● WHAT TO WORK ON
The answer must be every line from the listing that holds the string "href".

● MATERIAL FOR THIS TASK
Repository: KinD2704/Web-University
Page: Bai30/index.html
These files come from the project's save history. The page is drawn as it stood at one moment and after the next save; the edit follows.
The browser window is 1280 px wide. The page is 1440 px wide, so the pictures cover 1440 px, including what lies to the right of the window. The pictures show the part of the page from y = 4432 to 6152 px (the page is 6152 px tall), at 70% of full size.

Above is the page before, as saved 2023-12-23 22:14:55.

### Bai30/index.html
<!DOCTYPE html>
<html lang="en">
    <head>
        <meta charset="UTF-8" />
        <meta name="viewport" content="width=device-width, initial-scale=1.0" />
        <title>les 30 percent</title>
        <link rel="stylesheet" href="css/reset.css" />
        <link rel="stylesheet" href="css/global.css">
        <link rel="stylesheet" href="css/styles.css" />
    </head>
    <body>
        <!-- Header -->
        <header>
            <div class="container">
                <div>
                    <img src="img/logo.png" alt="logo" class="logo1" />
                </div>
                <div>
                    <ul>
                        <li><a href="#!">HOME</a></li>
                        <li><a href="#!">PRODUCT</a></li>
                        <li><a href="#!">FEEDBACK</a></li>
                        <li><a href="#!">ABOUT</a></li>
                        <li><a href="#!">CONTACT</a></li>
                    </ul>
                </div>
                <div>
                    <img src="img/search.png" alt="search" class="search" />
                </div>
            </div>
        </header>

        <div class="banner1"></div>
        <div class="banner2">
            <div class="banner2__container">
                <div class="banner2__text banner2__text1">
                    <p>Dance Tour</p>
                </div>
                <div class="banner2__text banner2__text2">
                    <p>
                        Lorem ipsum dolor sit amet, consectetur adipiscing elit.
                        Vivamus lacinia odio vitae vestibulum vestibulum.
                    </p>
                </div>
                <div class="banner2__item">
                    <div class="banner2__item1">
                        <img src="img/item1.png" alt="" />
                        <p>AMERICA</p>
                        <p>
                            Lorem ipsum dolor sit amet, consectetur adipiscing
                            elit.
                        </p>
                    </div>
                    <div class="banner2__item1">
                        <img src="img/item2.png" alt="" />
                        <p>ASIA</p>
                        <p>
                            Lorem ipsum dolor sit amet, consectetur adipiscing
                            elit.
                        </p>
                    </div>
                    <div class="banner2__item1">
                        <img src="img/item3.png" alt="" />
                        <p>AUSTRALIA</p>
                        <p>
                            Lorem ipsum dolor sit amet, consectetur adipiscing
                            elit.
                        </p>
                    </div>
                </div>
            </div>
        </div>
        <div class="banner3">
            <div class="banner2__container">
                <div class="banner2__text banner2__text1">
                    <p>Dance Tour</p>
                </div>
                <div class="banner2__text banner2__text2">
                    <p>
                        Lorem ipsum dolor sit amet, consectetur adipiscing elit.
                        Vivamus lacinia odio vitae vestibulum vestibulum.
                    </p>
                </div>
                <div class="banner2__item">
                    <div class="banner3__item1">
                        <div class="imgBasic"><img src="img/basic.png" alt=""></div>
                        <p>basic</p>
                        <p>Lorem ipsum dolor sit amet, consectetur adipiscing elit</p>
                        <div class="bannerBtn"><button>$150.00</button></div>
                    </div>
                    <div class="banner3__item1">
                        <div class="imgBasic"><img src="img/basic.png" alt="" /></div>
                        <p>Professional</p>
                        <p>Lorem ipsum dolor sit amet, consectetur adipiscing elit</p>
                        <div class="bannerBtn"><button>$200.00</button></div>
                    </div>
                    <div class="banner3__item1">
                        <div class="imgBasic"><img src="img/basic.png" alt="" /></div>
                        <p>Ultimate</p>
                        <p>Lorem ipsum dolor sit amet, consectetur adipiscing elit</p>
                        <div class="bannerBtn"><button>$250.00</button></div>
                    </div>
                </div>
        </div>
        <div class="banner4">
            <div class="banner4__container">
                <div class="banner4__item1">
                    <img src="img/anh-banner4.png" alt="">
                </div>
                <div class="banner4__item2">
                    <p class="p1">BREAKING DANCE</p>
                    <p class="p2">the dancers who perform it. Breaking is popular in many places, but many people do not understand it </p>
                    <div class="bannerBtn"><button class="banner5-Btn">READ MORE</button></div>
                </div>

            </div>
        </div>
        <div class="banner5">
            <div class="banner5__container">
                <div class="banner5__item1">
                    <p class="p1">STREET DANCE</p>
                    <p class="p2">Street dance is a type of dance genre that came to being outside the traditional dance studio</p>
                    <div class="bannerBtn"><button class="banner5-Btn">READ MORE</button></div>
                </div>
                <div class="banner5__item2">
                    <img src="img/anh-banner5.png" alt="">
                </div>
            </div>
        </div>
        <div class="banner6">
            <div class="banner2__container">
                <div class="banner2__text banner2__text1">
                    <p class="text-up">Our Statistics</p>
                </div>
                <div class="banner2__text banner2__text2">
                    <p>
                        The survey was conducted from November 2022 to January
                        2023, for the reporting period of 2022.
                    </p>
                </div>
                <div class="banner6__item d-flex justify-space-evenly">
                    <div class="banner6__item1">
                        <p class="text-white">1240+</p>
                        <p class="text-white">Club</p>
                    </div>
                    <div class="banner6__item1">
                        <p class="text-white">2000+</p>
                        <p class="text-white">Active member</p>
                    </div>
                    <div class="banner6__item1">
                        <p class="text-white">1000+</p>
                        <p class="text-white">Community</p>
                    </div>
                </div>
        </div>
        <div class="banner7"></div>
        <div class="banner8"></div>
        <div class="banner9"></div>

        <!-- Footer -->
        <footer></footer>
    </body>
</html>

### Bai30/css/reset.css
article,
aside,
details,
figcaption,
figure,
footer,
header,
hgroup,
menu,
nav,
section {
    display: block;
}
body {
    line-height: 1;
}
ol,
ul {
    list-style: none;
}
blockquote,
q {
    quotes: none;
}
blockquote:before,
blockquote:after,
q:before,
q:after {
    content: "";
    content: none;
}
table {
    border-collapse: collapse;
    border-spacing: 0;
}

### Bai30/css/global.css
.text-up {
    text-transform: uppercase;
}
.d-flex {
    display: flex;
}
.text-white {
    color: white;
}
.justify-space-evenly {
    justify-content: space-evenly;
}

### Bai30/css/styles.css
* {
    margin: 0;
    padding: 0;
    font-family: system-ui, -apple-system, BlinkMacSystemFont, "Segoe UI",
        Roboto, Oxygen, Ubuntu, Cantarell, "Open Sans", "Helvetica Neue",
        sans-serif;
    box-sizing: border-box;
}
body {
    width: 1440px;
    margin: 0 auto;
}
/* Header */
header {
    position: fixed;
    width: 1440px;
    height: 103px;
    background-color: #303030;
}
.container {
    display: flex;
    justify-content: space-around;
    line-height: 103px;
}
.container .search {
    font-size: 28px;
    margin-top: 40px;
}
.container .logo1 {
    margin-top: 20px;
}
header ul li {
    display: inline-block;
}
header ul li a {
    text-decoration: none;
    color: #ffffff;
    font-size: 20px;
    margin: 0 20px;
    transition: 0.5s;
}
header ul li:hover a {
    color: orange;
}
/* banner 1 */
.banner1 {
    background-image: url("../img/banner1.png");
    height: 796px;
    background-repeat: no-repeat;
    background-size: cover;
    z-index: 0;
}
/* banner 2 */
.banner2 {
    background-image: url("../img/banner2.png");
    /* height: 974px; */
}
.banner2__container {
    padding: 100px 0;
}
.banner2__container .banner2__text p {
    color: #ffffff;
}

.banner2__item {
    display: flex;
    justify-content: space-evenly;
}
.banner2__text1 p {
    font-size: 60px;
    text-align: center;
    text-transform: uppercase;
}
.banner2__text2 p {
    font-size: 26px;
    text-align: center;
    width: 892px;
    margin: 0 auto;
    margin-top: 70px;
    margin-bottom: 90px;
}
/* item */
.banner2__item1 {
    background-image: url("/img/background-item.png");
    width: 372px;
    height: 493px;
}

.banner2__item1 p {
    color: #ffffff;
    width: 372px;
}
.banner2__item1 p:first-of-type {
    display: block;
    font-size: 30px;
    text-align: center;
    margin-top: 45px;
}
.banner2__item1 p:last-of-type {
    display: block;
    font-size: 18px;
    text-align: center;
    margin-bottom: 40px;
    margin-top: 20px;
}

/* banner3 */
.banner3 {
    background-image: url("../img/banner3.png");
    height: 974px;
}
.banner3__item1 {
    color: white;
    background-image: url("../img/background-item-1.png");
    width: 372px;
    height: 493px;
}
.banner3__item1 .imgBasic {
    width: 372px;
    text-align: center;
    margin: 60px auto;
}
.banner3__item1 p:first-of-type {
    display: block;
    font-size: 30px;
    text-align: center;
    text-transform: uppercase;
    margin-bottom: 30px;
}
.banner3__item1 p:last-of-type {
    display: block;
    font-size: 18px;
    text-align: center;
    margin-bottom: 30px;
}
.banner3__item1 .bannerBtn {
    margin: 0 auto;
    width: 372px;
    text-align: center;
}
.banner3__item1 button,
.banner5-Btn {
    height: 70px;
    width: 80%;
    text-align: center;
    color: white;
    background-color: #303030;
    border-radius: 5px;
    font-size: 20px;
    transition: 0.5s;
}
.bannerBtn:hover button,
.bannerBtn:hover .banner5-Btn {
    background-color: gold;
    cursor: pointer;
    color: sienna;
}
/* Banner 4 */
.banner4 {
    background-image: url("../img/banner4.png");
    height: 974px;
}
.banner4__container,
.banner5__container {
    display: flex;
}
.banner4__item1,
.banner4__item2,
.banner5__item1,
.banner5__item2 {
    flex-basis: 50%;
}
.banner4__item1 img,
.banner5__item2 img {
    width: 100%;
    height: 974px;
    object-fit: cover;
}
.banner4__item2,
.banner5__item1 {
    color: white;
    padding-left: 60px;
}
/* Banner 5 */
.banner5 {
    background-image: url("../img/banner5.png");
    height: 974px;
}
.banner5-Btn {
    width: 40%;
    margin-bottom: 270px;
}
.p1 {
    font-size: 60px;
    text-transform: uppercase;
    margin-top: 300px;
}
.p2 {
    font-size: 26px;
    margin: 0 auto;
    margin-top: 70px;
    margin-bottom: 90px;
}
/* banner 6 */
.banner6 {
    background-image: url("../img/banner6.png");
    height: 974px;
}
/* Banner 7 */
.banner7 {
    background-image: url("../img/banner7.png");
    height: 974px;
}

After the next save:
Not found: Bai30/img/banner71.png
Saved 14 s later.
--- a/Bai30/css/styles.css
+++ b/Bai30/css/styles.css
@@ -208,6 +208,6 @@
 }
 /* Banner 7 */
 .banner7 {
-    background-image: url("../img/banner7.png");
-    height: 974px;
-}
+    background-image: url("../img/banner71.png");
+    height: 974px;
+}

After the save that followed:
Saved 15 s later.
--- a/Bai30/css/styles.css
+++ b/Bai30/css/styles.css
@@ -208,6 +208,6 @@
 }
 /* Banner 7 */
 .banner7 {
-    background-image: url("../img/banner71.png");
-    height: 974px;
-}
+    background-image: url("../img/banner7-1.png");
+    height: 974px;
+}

● EXERCISE SOLUTION
        <link rel="stylesheet" href="css/reset.css" />
        <link rel="stylesheet" href="css/global.css">
        <link rel="stylesheet" href="css/styles.css" />
                        <li><a href="#!">HOME</a></li>
                        <li><a href="#!">PRODUCT</a></li>
                        <li><a href="#!">FEEDBACK</a></li>
                        <li><a href="#!">ABOUT</a></li>
                        <li><a href="#!">CONTACT</a></li>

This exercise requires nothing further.